In Sprawling Panels, Ethiopian Artist Elias Sime Recycles the First World’s Circuit Boards
These days, tech companies make upgrading to the latest cell phone or laptop so seamless—often with just the swipe of a button—that it’s easy to disregard the complex production procedures behind these advancements. But while wires, batteries, and circuit boards are usually tucked neatly inside glass and aluminum cases (out of sight, out of mind), James Cohan Gallery, the Ethiopian artist makes visible both the hardware and the hard-to-stomach consequences of the first world’s wanton electronics consumption.

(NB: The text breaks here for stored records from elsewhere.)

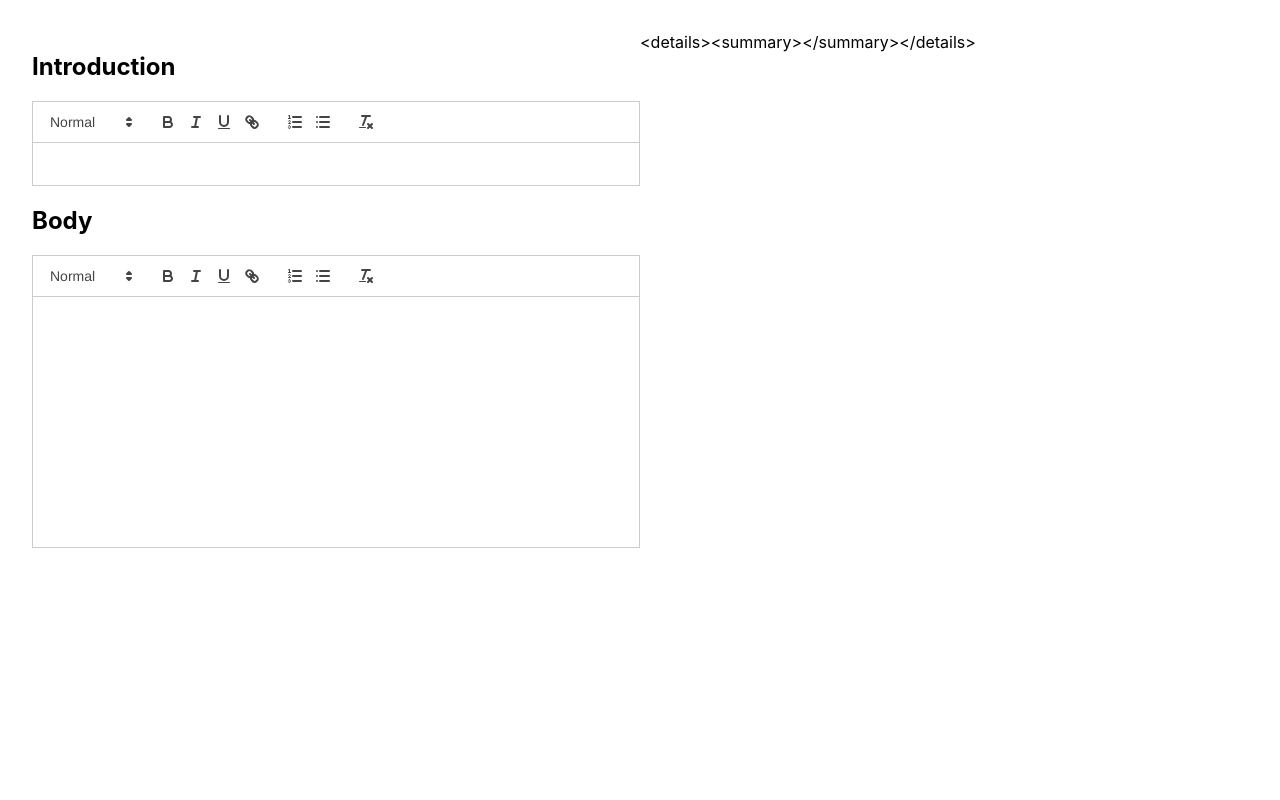
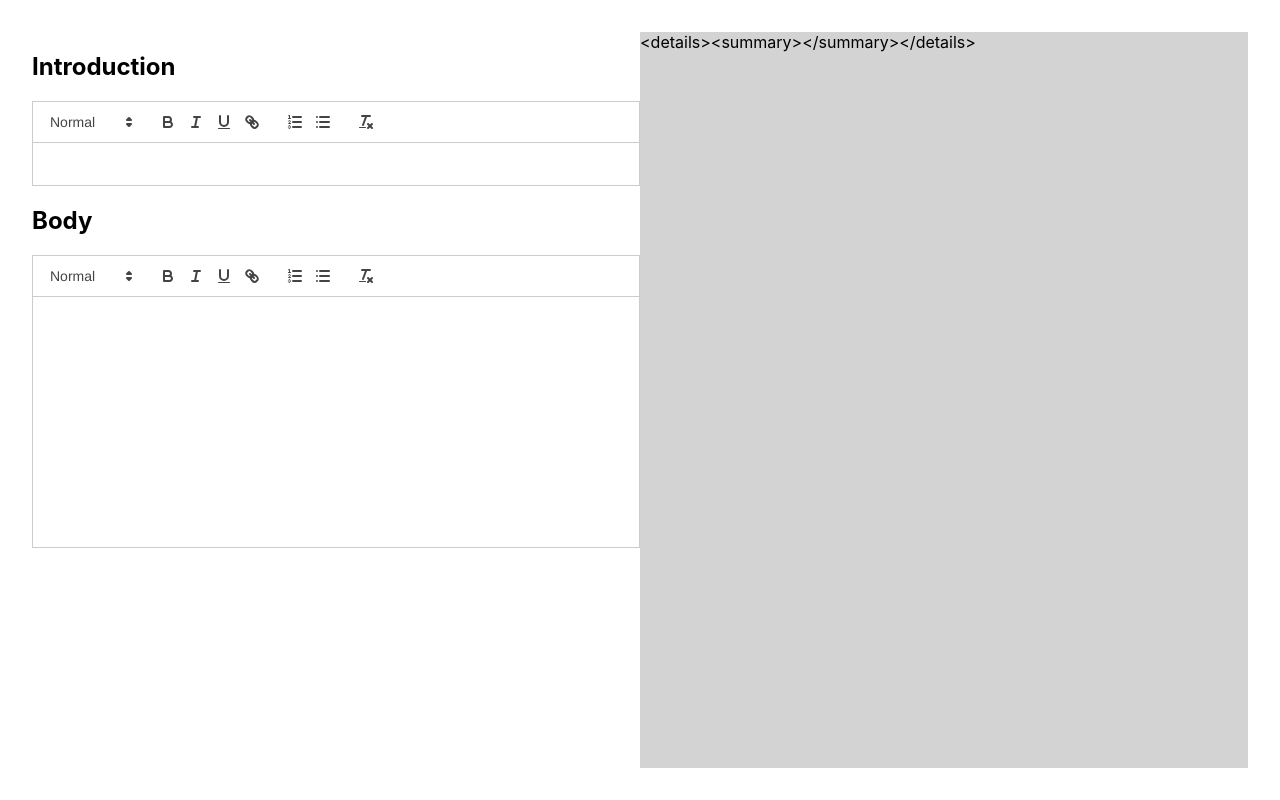
Before and after one commit to seanomeara96/allhair-content, a React (Create React App) app: page / in a window 1280 px wide. Built offline with nearby package versions, Linux system fonts and the light colour scheme.

Commit message:
added background color

```diff
--- a/src/App.js
+++ b/src/App.js
@@ -43,7 +43,7 @@ function App() {
           </div>
         </div>
         <div
-          style={columns}
+          style={{ ...columns, backgroundColor: "lightgray" }}
           onClick={(e) =>
             navigator.clipboard.writeText(e.target.textContent).then(
               function () {
```
Also changed, not shown: package.json (+9 -3 lines), 1 other file (tests, documents, lock files or other folders).
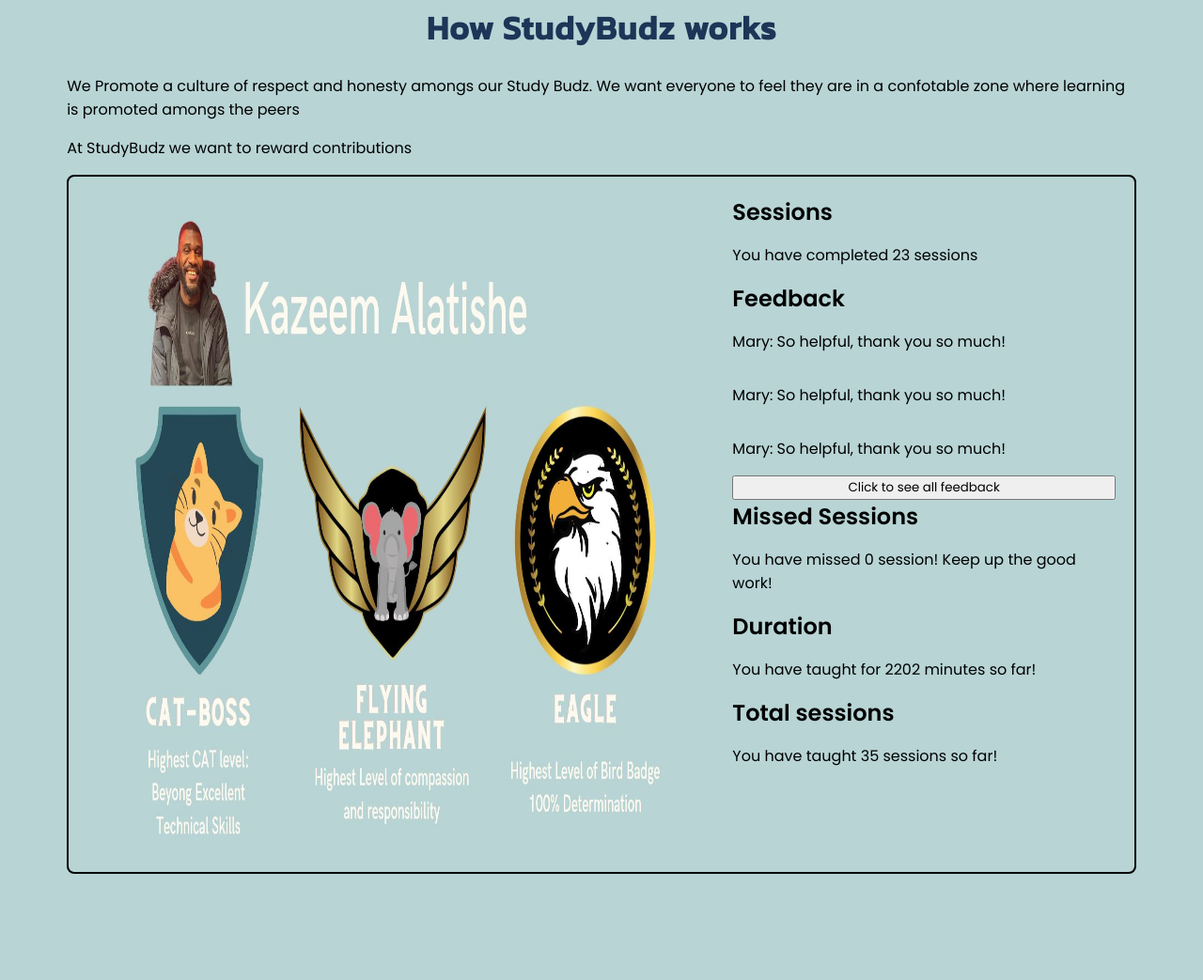
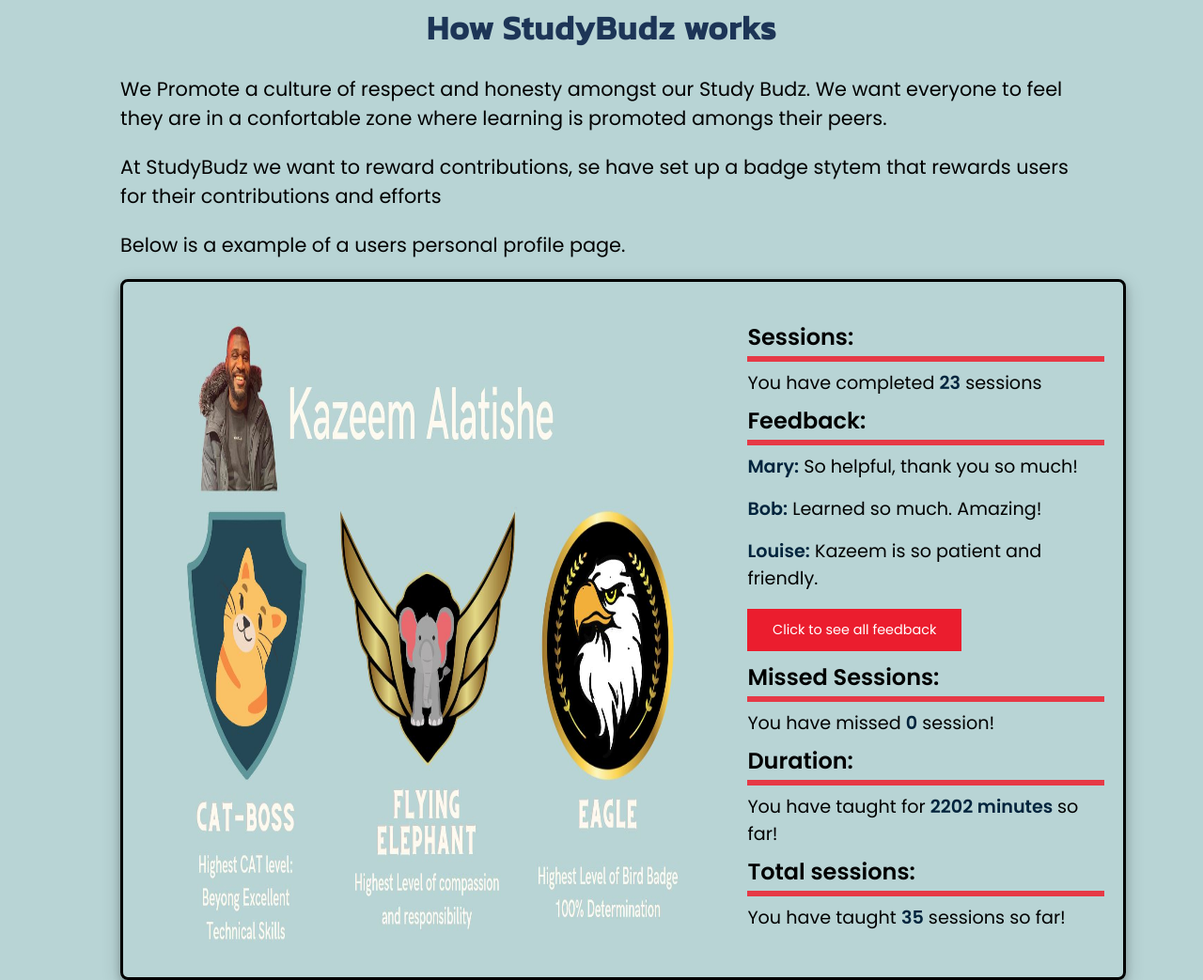
Before and after one commit to ffjaervik/StudyBudz_Front-end, a React app in the folder study-budz-2.0/: page /how-study-budz-work in a window 1280 px wide. Shown: the part 296-1339 px from the top of the page at 94% size. Before the commit the page ends 1254 px from the top, so only its background shows below. Built offline with nearby package versions, Linux system fonts and the light colour scheme; no server answers.

Commit message:
how study budz works

```diff
--- a/study-budz-2.0/src/Components/HowStudyBudzWork/HowStudyBudzWork.css
+++ b/study-budz-2.0/src/Components/HowStudyBudzWork/HowStudyBudzWork.css
@@ -1,11 +1,22 @@
+.how-study-budz-work {
+  width: 90%;
+  margin: auto;
+}
+
 .teacher-card-container {
+  margin: auto;
   display: flex;
-  border: 2px solid black;
+
   border-radius: 8px;
   gap: 30px;
   height: 700px;
   padding: 20px;
+  width: 100%;
+  justify-content: center;
+  border: 3px solid black;
+  box-shadow: 0 4px 8px 0 rgba(0, 0, 0, 0.2), 0 6px 20px 0 rgba(0, 0, 0, 0.19);
 }
+
 .card-pic {
   width: 60%;
   height: 100%;
@@ -14,8 +25,33 @@
   display: flex;
   flex-direction: column;
   align-items: left;
-  max-height: 700%;
+  max-height: 700px;
+  justify-content: center;
 }
 .info-container h2 {
   margin: 0;
 }
+.info-container p {
+  margin: 8px 0;
+  font-size: 1.2rem;
+}
+
+.info-container h2 {
+  border-bottom: 6px solid #e63946;
+  padding-bottom: 3px;
+}
+.info-container button {
+  width: 60%;
+  padding: 12px 5px;
+  background-color: #eb1d2e;
+  border: none;
+  color: white;
+  font-size: 0.9rem;
+  margin: 10px 0;
+}
+.info-container button:hover {
+  background-color: #a70614;
+}
+.text-container p {
+  font-size: 1.3rem;
+}
--- a/study-budz-2.0/src/Components/HowStudyBudzWork/index.js
+++ b/study-budz-2.0/src/Components/HowStudyBudzWork/index.js
@@ -3,30 +3,57 @@
 const HowStudyBudzWork = () => {
   return (
     <div className="how-study-budz-work">
-      <h1>How StudyBudz works</h1>
-      <p>
-        {' '}
-        We Promote a culture of respect and honesty amongs our Study Budz. We
-        want everyone to feel they are in a confotable zone where learning is
-        promoted amongs the peers
-      </p>
-      <p>At StudyBudz we want to reward contributions</p>
+      <div className="text-container">
+        <h1>How StudyBudz works</h1>
+        <p>
+          {' '}
+          We Promote a culture of respect and honesty amongst our Study Budz. We
+          want everyone to feel they are in a confortable zone where learning is
+          promoted amongs their peers.
+        </p>
+        <p>
+          At StudyBudz we want to reward contributions, se have set up a badge
+          stytem that rewards users for their contributions and efforts
+        </p>
+        <p>Below is a example of a users personal profile page. </p>
+      </div>
       <div className="teacher-card-container">
         <img className="card-pic" src={KazeemCard} alt="badges example" />
         <div className="info-container">
-          <h2>Sessions</h2>
-          <p>You have completed 23 sessions</p>
-          <h2>Feedback</h2>
-          <p>Mary: So helpful, thank you so much!</p>
-          <p>Mary: So helpful, thank you so much!</p>
-          <p>Mary: So helpful, thank you so much!</p>
+          <h2>Sessions:</h2>
+
+          <p>
+            You have completed <strong>23</strong> sessions
+          </p>
+          <h2>Feedback:</h2>
+          <p>
+            <strong>Mary:</strong> So helpful, thank you so much!
+          </p>
+          <p>
+            {' '}
+            <strong>Bob:</strong> Learned so much. Amazing!
+          </p>
+          <p>
+            {' '}
+            <strong>Louise:</strong> Kazeem is so patient and friendly.
+          </p>
+
           <button>Click to see all feedback</button>
-          <h2>Missed Sessions</h2>
-          <p> You have missed 0 session! Keep up the good work!</p>
-          <h2>Duration</h2>
-          <p> You have taught for 2202 minutes so far!</p>
-          <h2>Total sessions</h2>
-          <p> You have taught 35 sessions so far!</p>
+          <h2>Missed Sessions:</h2>
+          <p>
+            {' '}
+            You have missed <strong>0</strong> session!{' '}
+          </p>
+          <h2>Duration:</h2>
+          <p>
+            {' '}
+            You have taught for <strong>2202 minutes </strong> so far!{' '}
+          </p>
+          <h2>Total sessions:</h2>
+          <p>
+            {' '}
+            You have taught <strong>35</strong> sessions so far!
+          </p>
         </div>
       </div>
     </div>
--- a/study-budz-2.0/src/Components/LessonCard/lesson-card.css
+++ b/study-budz-2.0/src/Components/LessonCard/lesson-card.css
@@ -16,9 +16,9 @@
   font-size: 1.1rem;
 }
 .single-lesson:hover {
-  transform: scale(1.1);
   box-shadow: 0 10px 40px 0 rgba(0, 0, 0, 0.4);
   z-index: 3;
+  transform: scale(1.1);
   transition-duration: 500ms;
   transition-property: transform;
 }
```
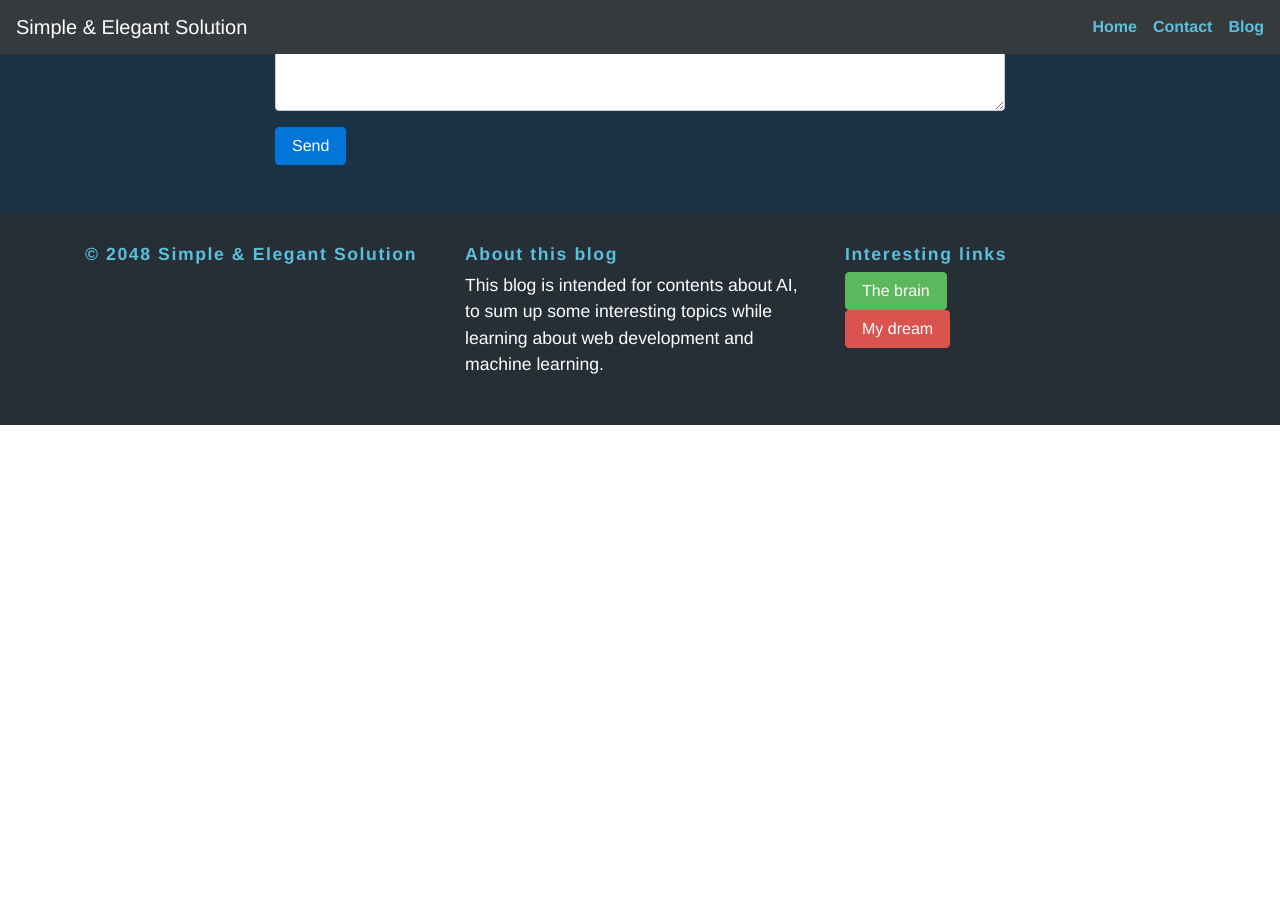
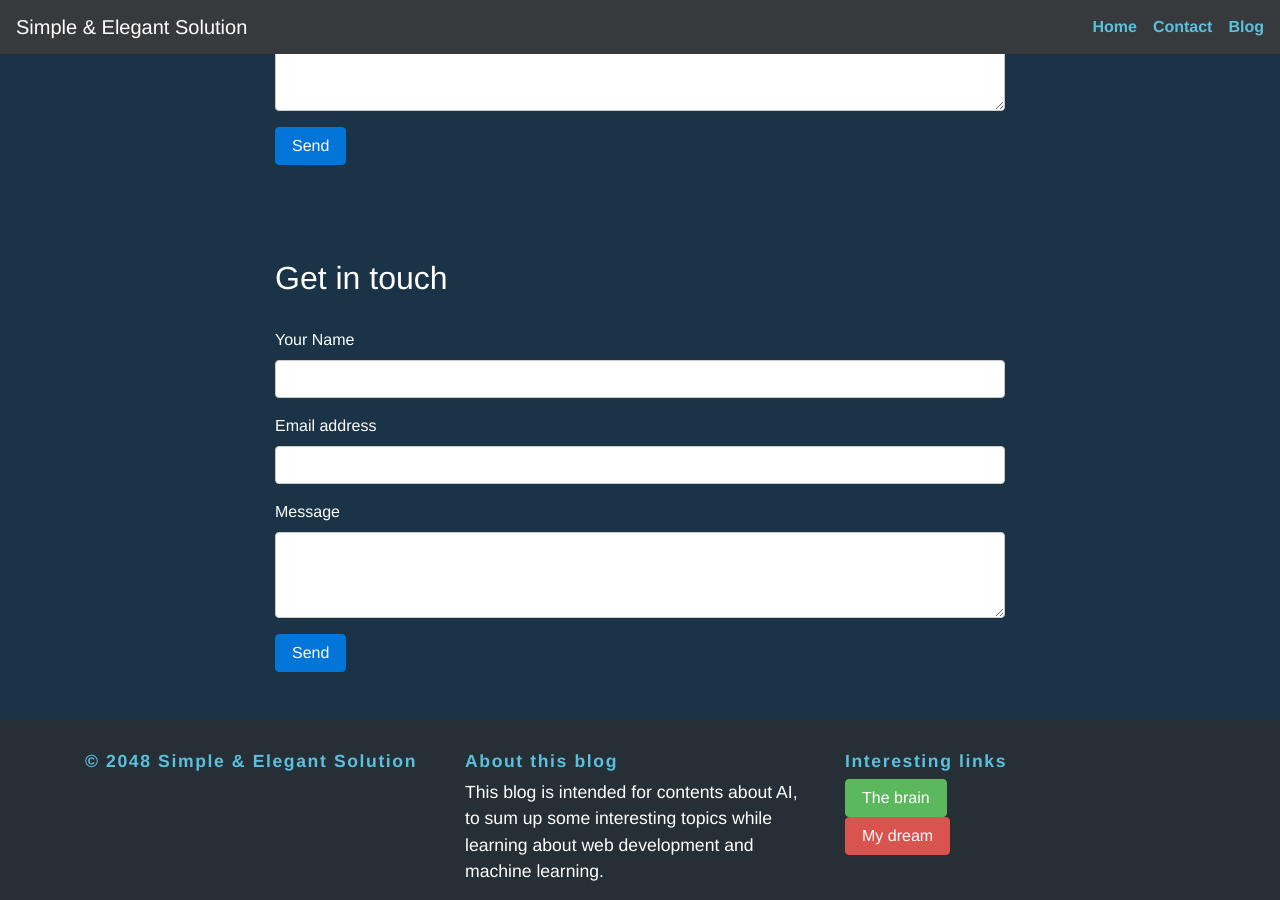
Before and after one commit to ncls798/ncls798.github.io, a Jekyll site: the page built from index.html, in a window 1280 px wide and 900 px high, scrolled down 1990 px. Built offline with Jekyll 4.4.1, drawn with Linux system fonts in a browser that asks for light colours; nearby versions of some CDN libraries; before the commit the page ends 2415 px from its top, so only the background shows below that.

Commit message:
Update default.html

```diff
--- a/_layouts/default.html
+++ b/_layouts/default.html
@@ -35,6 +35,35 @@
 
   {{ content }}
 
+  <section id="feature-two" class="feature-dark">
+        <div class="container">
+            <div class="row">
+                <div class="col-md-8 col-md-offset-2">
+                    <h2>Get in touch</h2><br />
+                    <form action="//formspree.io/aann9007@gmail.com" method="POST" role="form">
+                      <div class="form-group">
+                        <label for="InputName1">Your Name</label>
+                        <input type="text" name="name" id="InputName1" class="form-control">
+                      </div>
+                      <div class="form-group">
+                        <label for="InputEmail1">Email address</label>
+                        <input type="email" name="_replyto" id="InputEmail1" class="form-control">
+                      </div>
+                      <div class="form-group">
+                        <input type="hidden" name="_subject" value="Github Contact" class="form-control">
+                      </div>
+                      <div class="form-group">
+                        <label for="message1">Message</label>
+                        <textarea name="message" id="message1" class="form-control" rows="3"></textarea>
+                      </div>
+                      <button type="submit" class="btn btn-primary">Send</button>
+                    </form>
+                    <br /><br />
+                </div>
+            </div>
+        </div>
+    </section>
+
 
   <footer id="main-footer">
       <div class="container">
```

Born in Addis Ababa, Ethiopia, and raised during the country’s decade-plus period of Communist rule, Sime followed the unlikely path of becoming an artist in an environment where the title was mainly associated with craftspeople. When Sime graduated from art school in 1990, Ethiopia was in the throes of political and economic turmoil. So, with limited resources available, Sime began assembling artworks from assorted refuse. His ever-replenishing source was—and is—the Merkato, a sprawling open-air market, the biggest on the continent, where hundreds of vendors hawk objects passed down a long line of global trade. These beat-up relics of Western consumerism become, under Sime’s hand, malleable and beloved materials. Combining bottle caps, buttons, and discarded clothing, he constructs large, colorful collages that reflect the realities of day-to-day life faced by his fellow Ethiopians.
Past exhibitions have seen Sime experiment with a variety of materials, ranging from clay figurines to the horns of butchered cattle. And while the 12 works in this exhibition are made primarily from inorganic materials—electrical wires, cords, and computer fragments—they’re not without a life of their own. Tightrope 9 (2009), which stretches almost 20 feet and is one of the show’s many expansive pieces, recalls a landscape seen from miles above, where buffed metal meanders through a countryside of circuit boards. Here, Sime transforms individual, broken objects into a life-giving landscape—a process that mirrors the creative reuse of waste at the Merkato, where oil drums and tin cans are repurposed as vessels for water or food.
There is a buoyancy to Sime’s works, seen most clearly in two vibrant pieces that appear to cover the entire color spectrum. The massive panels are layered with electrical wires of every hue, coiled and braided into bold, spiraling patterns that are then segmented into squares. (Sime says that he treats the discarded objects “like oil paint, acrylic, or clay.”) From afar, they resemble traditional Ethiopian tapestries; up close, they look like exuberant electrical networks.
But the electronic odds and ends gathered from Ethiopian markets weren’t made there. Most hail from Western countries and represent the profusion of waste left behind by an accelerated consumer culture. By stitching together objects that originated from countries around the world, but that he sourced not far from his Addis Ababa home, Sime speaks to the troubled relationship between the countries that create tremendous amounts of e-waste and those that process it.
“Elias Sime” is on view at James Cohan Gallery, New York, Sep. 10–Oct. 17, 2015